Thanks Bernard for posting this question. I emailled Jason(?) a few days before you posted asking for the same thing.

I can think of a few projects I would like to tackle, but most especially, can we have a DIY version of your linear tracker? It is a beautiful piece of engineering. Bowing deeply...

There are plenty of older TTs out there, like Garrards, Thorens etc that can be improved with some well thought out mods, and probably elevate them to a higher level of performance. Perfect for this site.

It's great to see a few responses here. Keep on rolling on.

PS: It's also good to see someone who likes PP tube amps, rather than the seemingly ubiquitous SETs, which I've yet to hear one I like.

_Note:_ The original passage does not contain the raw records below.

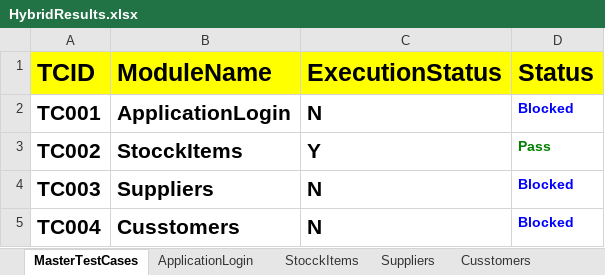
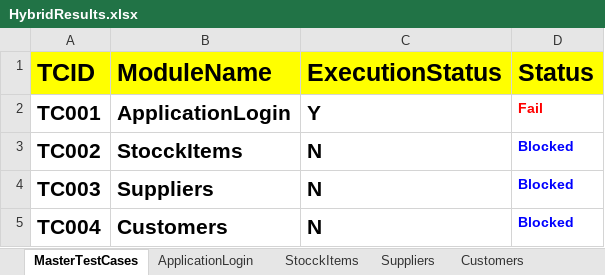
Before and after one commit to venkatesh-511/HybridErpStock, an Excel workbook: FileOutput/HybridResults.xlsx, sheet MasterTestCases, drawn as a sheet; values as stored, in another font and other column widths than the file's, no borders; the diff names each change by its address in the sheet, - before the commit and + after, or states it on an @@ line.

```diff
--- a/FileOutput/HybridResults.xlsx (sheet MasterTestCases)
+++ b/FileOutput/HybridResults.xlsx (sheet MasterTestCases)
-sheet tab: Cusstomers
+sheet tab: Customers
-C2 (ExecutionStatus): N
+C2 (ExecutionStatus): Y
-D2 (Status): Blocked
+D2 (Status): Fail
-D2 text colour: #0000FF
+D2 text colour: #FF0000
-C3 (ExecutionStatus): Y
+C3 (ExecutionStatus): N
-D3 (Status): Pass
+D3 (Status): Blocked
-D3 text colour: #008000
+D3 text colour: #0000FF
-B5 (ModuleName): Cusstomers
+B5 (ModuleName): Customers
```
Also changed, not shown: sheet Suppliers, sheet Customers, sheet StocckItems, sheet ApplicationLogin, FileInput/controller.xlsx, 9 other files.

I am getting some transformers that should be suitable for Allen Wright's PP1C soon; 12W into 114dB horns might be enough I think.

Cheers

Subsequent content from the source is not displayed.